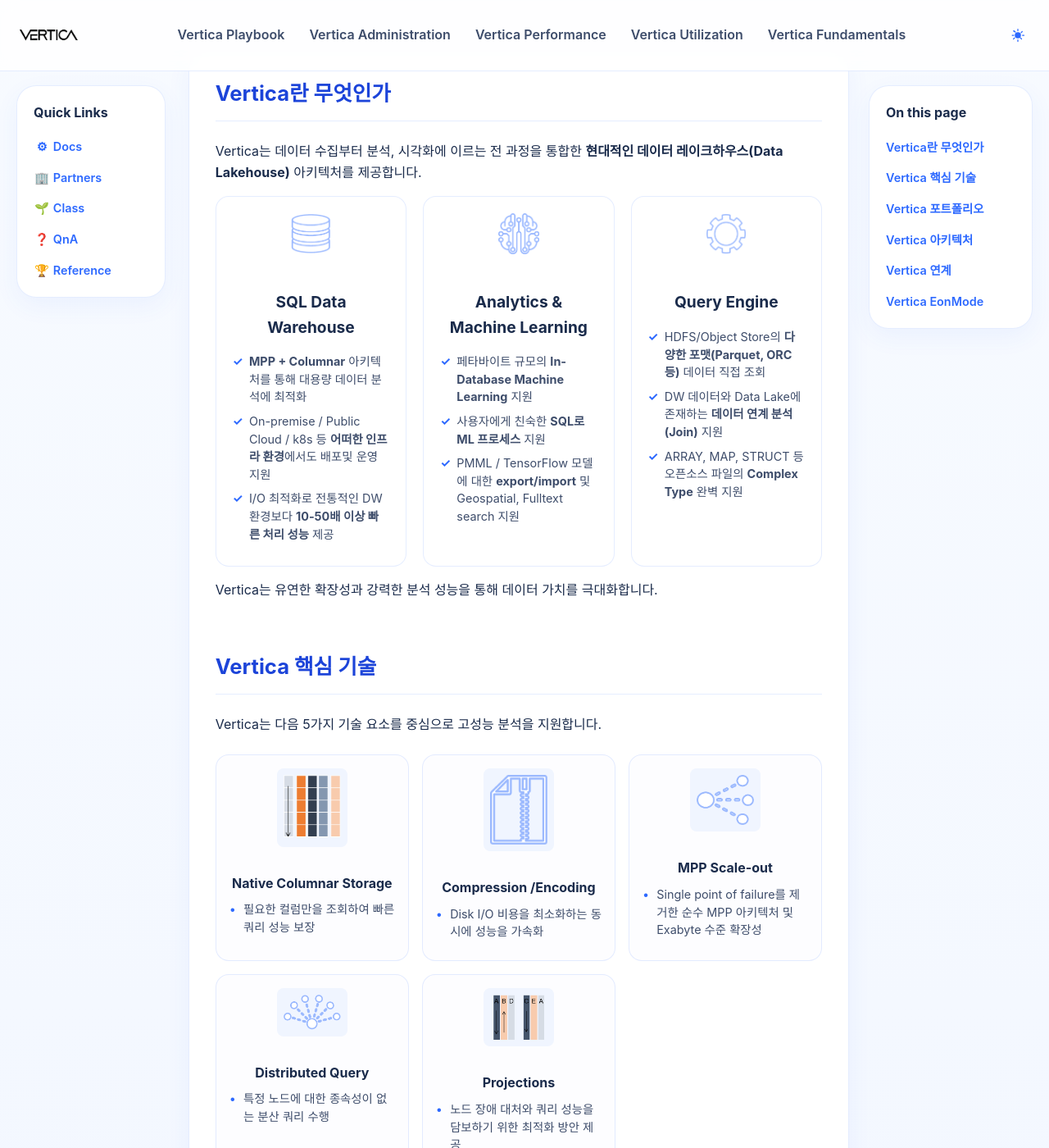
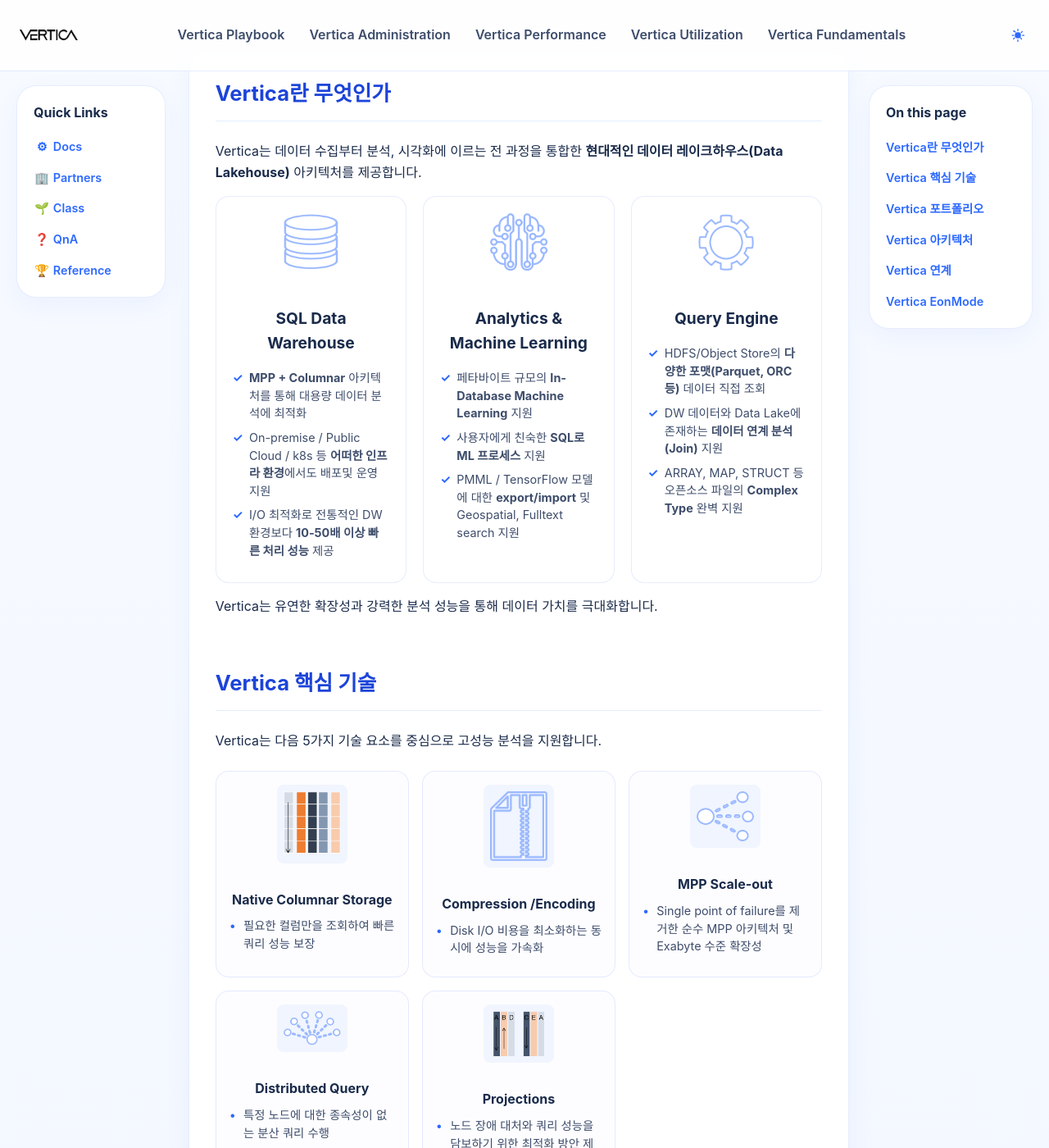
Before and after one commit to JIN0326/vertica_blog, a Jekyll site: the page built from 01playbook.md, in a window 1280 px wide and 1400 px high, scrolled down 337 px. Shown: the whole window at 82% size. Built offline with Jekyll 4.4.1, drawn with Linux system fonts in a browser that asks for light colours.

Commit message:
Update blog content and styling

```diff
--- a/assets/css/style.css
+++ b/assets/css/style.css
@@ -421,7 +421,7 @@
 }
 
 .slide-panel img {
-  max-width: 50px; /* 아이콘 이미지 크기 조정 */
+  max-width: 70px; /* 아이콘 이미지 크기 조정 */
   height: auto;
   border-radius: 8px;
   margin-bottom: 1rem;
```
────────────────────────────────────────
▶ _What is needed_
All lines that contain the word "width" must be copied from the records above.

▶ _Task solution_
-  max-width: 50px; /* 아이콘 이미지 크기 조정 */
+  max-width: 70px; /* 아이콘 이미지 크기 조정 */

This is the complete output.